The other day in the comment section of one of the many posts on health care, Looker brought up the fact that the new HCR law counts obesity as a chronic illness and uses Body Mass Index (BMI) to determine whether or not one is obese. BMI, of course, is not the greatest way to determine obesity. In fact, given that BMI is used, I even question the underlying definition of “obese”. But that’s an argument for another day. Suffice it to say, obesity is now officially a “disease” or “illness”. And, of course, that means all sorts of new things when talking about it or taking action to counter it, doesn’t it?
So it came as no surprise to me to see this article about the conclusion of a recent study (timing being everything):
The study, involving rats, found that overconsumption of high-calorie food can trigger addiction-like responses in the brain and that high-calorie food can turn rats into compulsive eaters in a laboratory setting, the article said.
“Obesity may be a form of compulsive eating. Other treatments in development for other forms of compulsion, for example drug addiction, may be very useful for the treatment of obesity,” researcher Paul Kenny of The Scripps Research Institute in Florida said in a telephone interview.
Obesity-related diseases cost the United States an estimated $150 billion each year, according to U.S. federal agencies.

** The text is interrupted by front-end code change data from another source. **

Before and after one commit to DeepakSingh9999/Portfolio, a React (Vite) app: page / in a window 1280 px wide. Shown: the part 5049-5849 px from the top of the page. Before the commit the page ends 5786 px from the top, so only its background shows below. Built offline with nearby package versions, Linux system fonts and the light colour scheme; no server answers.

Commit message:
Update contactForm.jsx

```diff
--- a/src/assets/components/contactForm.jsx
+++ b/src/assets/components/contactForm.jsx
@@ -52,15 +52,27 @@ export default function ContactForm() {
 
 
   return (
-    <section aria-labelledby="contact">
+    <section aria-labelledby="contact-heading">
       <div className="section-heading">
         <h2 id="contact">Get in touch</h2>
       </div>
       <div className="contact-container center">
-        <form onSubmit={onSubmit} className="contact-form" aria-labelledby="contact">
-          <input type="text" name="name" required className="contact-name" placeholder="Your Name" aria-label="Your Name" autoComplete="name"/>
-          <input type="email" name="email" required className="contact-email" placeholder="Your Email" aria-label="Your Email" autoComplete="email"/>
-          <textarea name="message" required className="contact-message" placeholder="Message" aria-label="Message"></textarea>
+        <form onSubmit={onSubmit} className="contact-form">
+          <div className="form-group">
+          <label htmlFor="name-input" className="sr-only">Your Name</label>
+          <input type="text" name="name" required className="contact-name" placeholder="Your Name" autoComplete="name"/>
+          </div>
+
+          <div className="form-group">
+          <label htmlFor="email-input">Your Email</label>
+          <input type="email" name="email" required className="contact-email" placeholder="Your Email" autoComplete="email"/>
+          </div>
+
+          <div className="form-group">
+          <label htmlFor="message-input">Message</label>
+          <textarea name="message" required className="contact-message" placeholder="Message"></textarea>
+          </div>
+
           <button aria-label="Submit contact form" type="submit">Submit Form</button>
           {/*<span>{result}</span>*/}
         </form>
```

An estimated two-thirds of American adults and one-third of children are obese or overweight.
Question – is there anyone out there that hasn’t understood that much of the obesity we see is caused by overeating and overindulging in the wrong types of foods? Anyone? So that’s not news, is it?
So what is the key point to be gleaned from this study?
Well, what does “compulsive” mean? Ah, yes, now you get it. The first sentence leads us into the swamp. Compulsion, as it is used here, is synonymous with addiction. If obesity is a form of addiction that changes the whole game, doesn’t it? It is suddenly something you can’t help. It is something you need help beating, right? And – follow me here – if the medical profession now finds itself with more and more “government insured” patients who are considered “obese”, per the law and obesity is a “chronic illness”, per the law, what’s likely?
For those who still aren’t following this, don’t forget the first lady has declared “war” on childhood obesity, the last sentence above tells us that “obesity-related diseases cost the United States an estimated $150 billion each year”, and the government has promised to reduce health care costs via preventive medicine. So where do you assume that leads us?
Or, here, let me ask this another way that may simplify it for you- which industry is the next to be demonized and which group is next to be draped in the mantle of victimhood and told “it isn’t your fault” while the rest of us pay for their “treatment” ?